[The Photographers' Gallery]



Sergio Larrain

In the Winter of 1958 the Chilean photographer Sergio Larrain produced an extensive photographic essay about London which will be exhibited for the first time this summer. With the unjaded eyes of a foreigner, Larrain captured the bohemia of Soho, the exotica of the Chelsea set and the ebb and flow of crowds present on the streets and transport Systems of the city. These photographs serve as an incredible document of a coal-fired smoke-laden London that has long since disappeared.

With the benefit of hindsight London in 1958 - 1959 was on the brink of economic and social upheaval, rationing was over1 there was full employment, the Prime Minister Macmillan, declared the British public 'had never had it so good' and the swinging sixties were just around the comer. Larrain's photographs show hints of change in the air despite also showing a city firmly rooted in tradition with class division still evident everywhere.

Larrain has an unusual eye for composition and visual relationships which mark his highly individual style and constantly challenges pictorial clichés. The raw quality of the composition is enhanced by the use a small-format camera and grainy black and white film.

Sergio Larrain was born in 1931 in Santiago1 Chile. He began taking photographs in 1949
and travelled to Europe and the Middle East. He worked in Chile as a freelance photographer
from 1954, becoming a staff photographer on the Brazilian magazine 0 Cruzeiro in 1956.
He became a full member of Magnum in 1961.




Suburbia is not always what is seems; the same is perhaps also true of Suburbia, this ambitious new project from The Photographers' Gallery.

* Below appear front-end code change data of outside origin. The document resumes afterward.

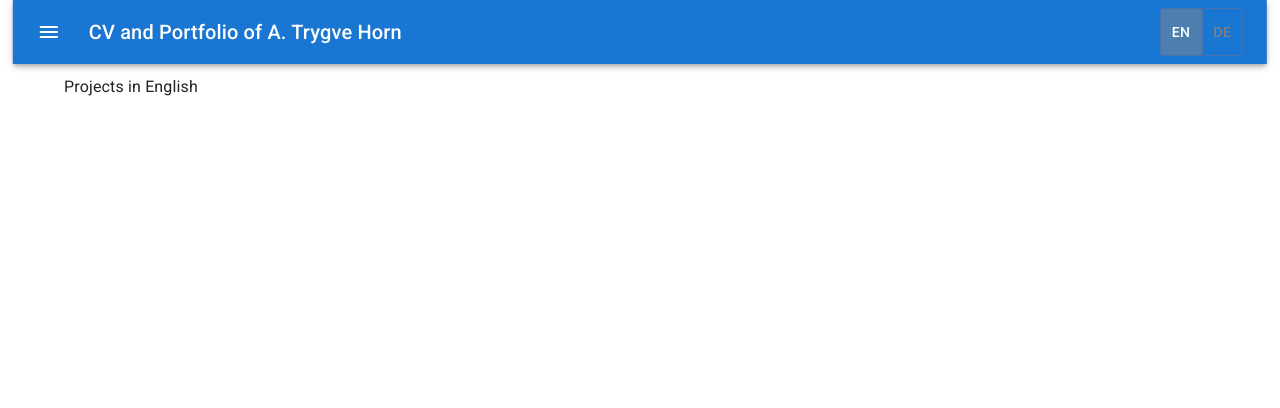
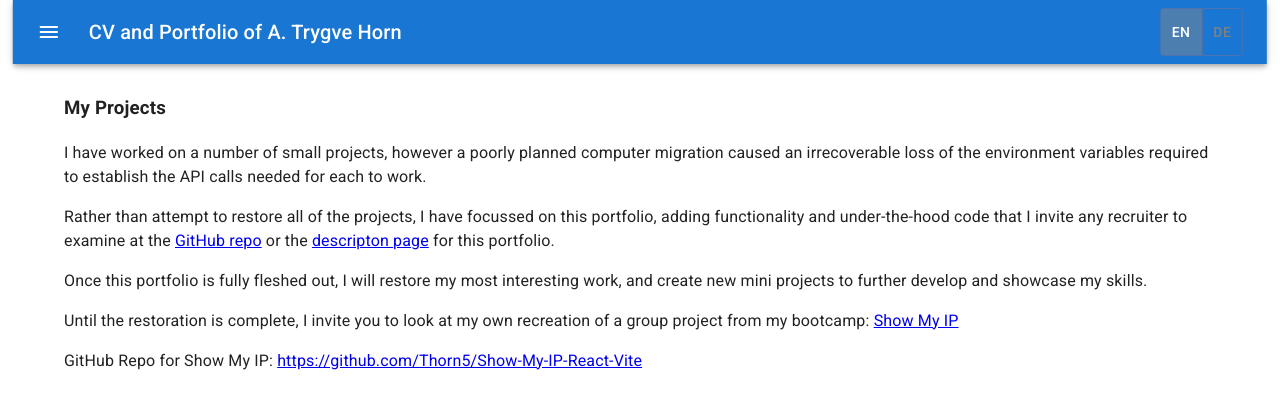
Before and after one commit to Thorn5/Trygve-Horn-Portfolio, a React (Vite) app: page /Projects in a window 1280 px wide. Shown: the top 408 px of the page. Built offline with nearby package versions, Linux system fonts and the light colour scheme; a web font is replaced by a local one.

Commit message:
Projects en & de

```diff
--- a/src/components/Pages/Projects.jsx
+++ b/src/components/Pages/Projects.jsx
@@ -6,9 +6,40 @@ export const Projects = () => {
   const { t } = useTranslation();
   return (
     <>
-    <div>
-      {t("Projects.Projects")}
-    </div>
-  </>
+      <div>
+        <h3>{t("Projects.Projects")}</h3>
+        <p>{t("Projects.Intro")}</p>
+        <p>{t("Projects.FocusStart")}{" "}
+          <a
+            href="https://github.com/Thorn5/Trygve-Horn-Portfolio"
+            target="_blank"
+            rel="noopener noreferrer">
+            {t("Projects.FocusLink")}
+          </a>{" "}
+          {t("Projects.FocusOrThe")}{" "}
+          <a
+            href="http://localhost:5173/AboutSite"
+            target="_self"
+            rel="noopener noreferrer">
+            {t("Projects.FocusDescription")}
+          </a>{" "}
+          {t("Projects.FocusFinish")}</p>
+        <p>{t("Projects.Plans")}</p>
+        <p>{t("Projects.CurrentStatus")}{" "}
+          <a
+            href="https://show-my-ip-react-vite.onrender.com/"
+            target="_blank"
+            rel="noopener noreferrer">
+            {t("Projects.ShowMyIp")}
+          </a></p>
+        <p>{t("Projects.ShowMyIpGitHub")}{" "}
+          <a
+            href="https://github.com/Thorn5/Show-My-IP-React-Vite"
+            target="_blank"
+            rel="noopener noreferrer">
+            {t("Projects.ShowMyIpGitHubLink")}
+          </a></p>
+      </div >
+    </>
   )
 }
--- a/src/locales/de/translation.json
+++ b/src/locales/de/translation.json
@@ -1,53 +1,64 @@
 {
-    "HeaderAppBar" : {
-        "HeaderAppBar_Title" : "Lebenslauf und Portfolio von A. Trygve Horn",
+    "HeaderAppBar": {
+        "HeaderAppBar_Title": "Lebenslauf und Portfolio von A. Trygve Horn",
         "Home": "Einstiegsseite",
-        "AboutMe" : "Über mich",
-        "CV" : "Lebenslauf",
-        "Projects" :"Projekte",
-        "AboutSite" : "Über diese Site",
-        "Contact" : "Kontakt"
+        "AboutMe": "Über mich",
+        "CV": "Lebenslauf",
+        "Projects": "Projekte",
+        "AboutSite": "Über diese Site",
+        "Contact": "Kontakt"
     },
-    "AboutMe" :{
+    "AboutMe": {
         "AboutMe": "Über mich",
-        "EastLondon" : "Ich wurde 1976 in East London, Südafrika, geboren. Die Gegend war Natur auf Steroiden, voller wilder Tiere, dschungelartiger Pflanzen und warmer Flüsse und Ozeane. Es war ein wunderbarer Ort, um Kind zu sein.",
-        "CapeTown" : "In der Oberstufe zog ich nach Kapstadt - immer noch schön, aber nicht ganz so wild. Mit dem Tafelberg, mehr Nachtleben, fantastischem Essen und seiner Touristenkultur war Kapstadt ein großartiger Ort, um ein junger Erwachsener zu sein.",
-        "BucketList" : "Das Leben in Südafrika gab mir die Möglichkeit, einige ziemlich erstaunliche Dinge zu erleben und Teil davon zu sein, von denen viele damals alltäglich erschienen:",
-        "BucketList_Item_1" : "Ich bin Klippen geklettert und von Wasserfällen gesprungen",
-        "BucketList_Item_2" : "Ich habe eine schwarze Mamba-Schlange gehalten",
-        "BucketList_Item_3" : "Ich habe das Ende der Apartheid miterlebt...",
-        "Germany" : "2010 zogen meine Frau und ich nach Deutschland. Deutschland ist ein schönes Land, auch wenn die Natur zahmer und ruhiger ist. Ich vermisse die Wildheit Südafrikas, aber es gibt vieles an Deutschland zu schätzen. Deutschland ist so viel sicherer als Südafrika, und nach vielen Jahren in Deutschland fühle ich mich endlich sicher in meinem Zuhause. Deutschland hat ein viel ausgefeilteres, wenn auch marodes, öffentliches Verkehrssystem. Und in Deutschland bekommt man medizinische Versorgung, wenn man sie braucht.",
-        "Work" : "Ich habe mehrere Jahre lang Englisch unterrichtet und bin nun bereit, in die Entwicklung zurückzukehren. Ich habe einen Full-Stack-Coding-Bootcamp abgeschlossen und freue mich darauf, Apps und Websites zu entwickeln und dabei neue Fähigkeiten zu erlernen."
+        "EastLondon": "Ich wurde 1976 in East London, Südafrika, geboren. Die Gegend war Natur auf Steroiden, voller wilder Tiere, dschungelartiger Pflanzen und warmer Flüsse und Ozeane. Es war ein wunderbarer Ort, um Kind zu sein.",
+        "CapeTown": "In der Oberstufe zog ich nach Kapstadt - immer noch schön, aber nicht ganz so wild. Mit dem Tafelberg, mehr Nachtleben, fantastischem Essen und seiner Touristenkultur war Kapstadt ein großartiger Ort, um ein junger Erwachsener zu sein.",
+        "BucketList": "Das Leben in Südafrika gab mir die Möglichkeit, einige ziemlich erstaunliche Dinge zu erleben und Teil davon zu sein, von denen viele damals alltäglich erschienen:",
+        "BucketList_Item_1": "Ich bin Klippen geklettert und von Wasserfällen gesprungen",
+        "BucketList_Item_2": "Ich habe eine schwarze Mamba-Schlange gehalten",
+        "BucketList_Item_3": "Ich habe das Ende der Apartheid miterlebt...",
+        "Germany": "2010 zogen meine Frau und ich nach Deutschland. Deutschland ist ein schönes Land, auch wenn die Natur zahmer und ruhiger ist. Ich vermisse die Wildheit Südafrikas, aber es gibt vieles an Deutschland zu schätzen. Deutschland ist so viel sicherer als Südafrika, und nach vielen Jahren in Deutschland fühle ich mich endlich sicher in meinem Zuhause. Deutschland hat ein viel ausgefeilteres, wenn auch marodes, öffentliches Verkehrssystem. Und in Deutschland bekommt man medizinische Versorgung, wenn man sie braucht.",
+        "Work": "Ich habe mehrere Jahre lang Englisch unterrichtet und bin nun bereit, in die Entwicklung zurückzukehren. Ich habe einen Full-Stack-Coding-Bootcamp abgeschlossen und freue mich darauf, Apps und Websites zu entwickeln und dabei neue Fähigkeiten zu erlernen."
     },
-    "AboutSite" :{
-        "AboutSite" : "Über diese Site"
+    "AboutSite": {
+        "AboutSite": "Über diese Site"
     },
-    "Contact" :{
-        "Contact" : "Kontakt"
+    "Contact": {
+        "Contact": "Kontakt"
     },
-    "Landing" :{
-        "Loading" : "Die Seite wird geladen...",
-        "errorEnglishIp" : "Englisch Standortfehler:",
-        "errorGermanIp" : "Deutsch Standortfehler:",
-        "errorEnglishWeather" : "Englisch Wetterfehler:",
-        "errorGermanWeather" : "Deutsch Wetterfehler:",
-        "Welcome" : "Willkommen in meinem Portfolio!",
-        "DisplayLocation" : "Es scheint, dass Sie sich derzeit in oder in der Nähe von ",
-        "DisplayTime" : "aufhalten, wo die Zeit ist",
-        "DisplayWeather" : "und das Wetter ist",
-        "PreName" : "Mein Name ist",
-        "Location" : ", ursprünglich aus Kapstadt, Südafrika, und jetzt lebe ich in Solingen, Deutschland.",
-        "LearnMore" : "Um mehr über mich oder",
-        "ThisProject" : "dieses Projekt",
-        "ProjectClick" : " zu erfahren, klicken Sie auf das Hamburger-Menü links in der Titelleiste und wählen Sie ein interessantes Thema aus."
+    "Landing": {
+        "Loading": "Die Seite wird geladen...",
+        "errorEnglishIp": "Englisch Standortfehler:",
+        "errorGermanIp": "Deutsch Standortfehler:",
+        "errorEnglishWeather": "Englisch Wetterfehler:",
+        "errorGermanWeather": "Deutsch Wetterfehler:",
+        "Welcome": "Willkommen in meinem Portfolio!",
+        "DisplayLocation": "Es scheint, dass Sie sich derzeit in oder in der Nähe von ",
+        "DisplayTime": "aufhalten, wo die Zeit ist",
+        "DisplayWeather": "und das Wetter ist",
+        "PreName": "Mein Name ist",
+        "Location": ", ursprünglich aus Kapstadt, Südafrika, und jetzt lebe ich in Solingen, Deutschland.",
+        "LearnMore": "Um mehr über mich oder",
+        "ThisProject": "dieses Projekt",
+        "ProjectClick": " zu erfahren, klicken Sie auf das Hamburger-Menü links in der Titelleiste und wählen Sie ein interessantes Thema aus."
     },
-    "NotFound" :{
-        "NotFound" : "404 - Seite nicht gefunden"
+    "NotFound": {
+        "NotFound": "404 - Seite nicht gefunden"
     },
-    "Projects" :{
-        "Projects" : "Projekte"
+    "Projects": {
+        "Projects": "Meine Projekte",
+        "Intro": "Ich habe an einer Reihe kleiner Projekte gearbeitet, jedoch führte eine schlecht geplante Computermigration zu einem unwiederbringlichen Verlust der Umgebungsvariablen, die für die erforderlichen API-Aufrufe benötigt wurden, damit jedes Projekt funktionieren konnte.",
+        "FocusStart": "Anstatt zu versuchen, alle Projekte wiederherzustellen, habe ich mich auf dieses Portfolio konzentriert und Funktionalität sowie Code unter der Haube hinzugefügt, den ich jeden Recruiter einlade, im ",
+        "FocusLink": "GitHub-Repository",
+        "FocusOrThe": "oder auf",
+        "FocusDescription": "der Beschreibungsseite",
+        "FocusFinish": "dieses Portfolios zu untersuchen.",
+        "Plans": "Sobald dieses Portfolio vollständig ausgearbeitet ist, werde ich meine interessantesten Arbeiten wiederherstellen und neue Miniprojekte erstellen, um meine Fähigkeiten weiter zu entwickeln und zu präsentieren.",
+        "CurrentStatus": "Bis die Wiederherstellung abgeschlossen ist, lade ich Sie ein, sich meine eigene Nachbildung eines Gruppenprojekts aus meinem Bootcamp anzusehen:",
+        "ShowMyIp": "Show My IP",
+        "ShowMyIpGitHub": "GitHub-Repository für Show My IP:",
+        "ShowMyIpGitHubLink": "https://github.com/Thorn5/Show-My-IP-React-Vite"
     },
-    "TrygveHornCV" :{
-        "TrygveHornCV" : "Lebenslauf"
+    "TrygveHornCV": {
+        "TrygveHornCV": "Lebenslauf"
     }
 }
--- a/src/locales/en/translation.json
+++ b/src/locales/en/translation.json
@@ -9,7 +9,7 @@
         "Contact": "Contact Me"
     },
     "AboutMe": {
-        "AboutMe" : "About Me",
+        "AboutMe": "About Me",
         "EastLondon": "I was born in East London, South Africa, in ‘76. The area was nature-on-steroids, teeming with wild animals, jungle-like plantlife, and warm rivers and oceans. It was an amazing place in which to be a child.",
         "CapeTown": "In high school I moved to Cape Town - Still beautiful, but not quite as wild. With Table Mountain, more nightlife, amazing food and its tourist culture, Cape Town was a great place in which to be a young adult. ",
         "BucketList": "Life in South Africa gave me the opportunity to experience and be a part of some pretty amazing things, many of which seemed mundane at the time:",
@@ -45,7 +45,18 @@
         "NotFound": "404 - Page Not Found"
     },
     "Projects": {
-        "Projects": "Projects in English"
+        "Projects": "My Projects",
+        "Intro": "I have worked on a number of small projects, however a poorly planned computer migration caused an irrecoverable loss of the environment variables required to establish the API calls needed for each to work.",
+        "FocusStart": "Rather than attempt to restore all of the projects, I have focussed on this portfolio, adding functionality and under-the-hood code that I invite any recruiter to examine at the",
+        "FocusLink": "GitHub repo",
+        "FocusOrThe": "or the",
+        "FocusDescription": "descripton page",
+        "FocusFinish": "for this portfolio.",
+        "Plans": "Once this portfolio is fully fleshed out, I will restore my most interesting work, and create new mini projects to further develop and showcase my skills.",
+        "CurrentStatus": "Until the restoration is complete, I invite you to look at my own recreation of a group project from my bootcamp:",
+        "ShowMyIp": "Show My IP",
+        "ShowMyIpGitHub": "GitHub Repo for Show My IP:",
+        "ShowMyIpGitHubLink": "https://github.com/Thorn5/Show-My-IP-React-Vite"
     },
     "TrygveHornCV": {
         "TrygveHornCV": "TrygveHornCV in English"
```
Also changed, not shown: src/components/Pages/Landing.jsx (line endings or trailing spaces).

Rather than the stereotyped views of suburbia with which we are, unfortunately, still presented by much of the media, Suburbia will explore the enormous changes which have occurred in these areas over the past three decades. What has been the response of longer-term residents to the increasingly diversified racial mix of these areas? What have been the experiences of these ethnic communities as they have moved further from the centres of cities? Are suburbs havens of conservative values or breeding grounds for rebellion, a calm escape from the bustle of the city or seething with violence just below their manicured surfaces? Bringing together important historical works with newly-commissioned pieces, Suburbia examines a crucial part of life in the twentieth century.


[The Photographers' Gallery]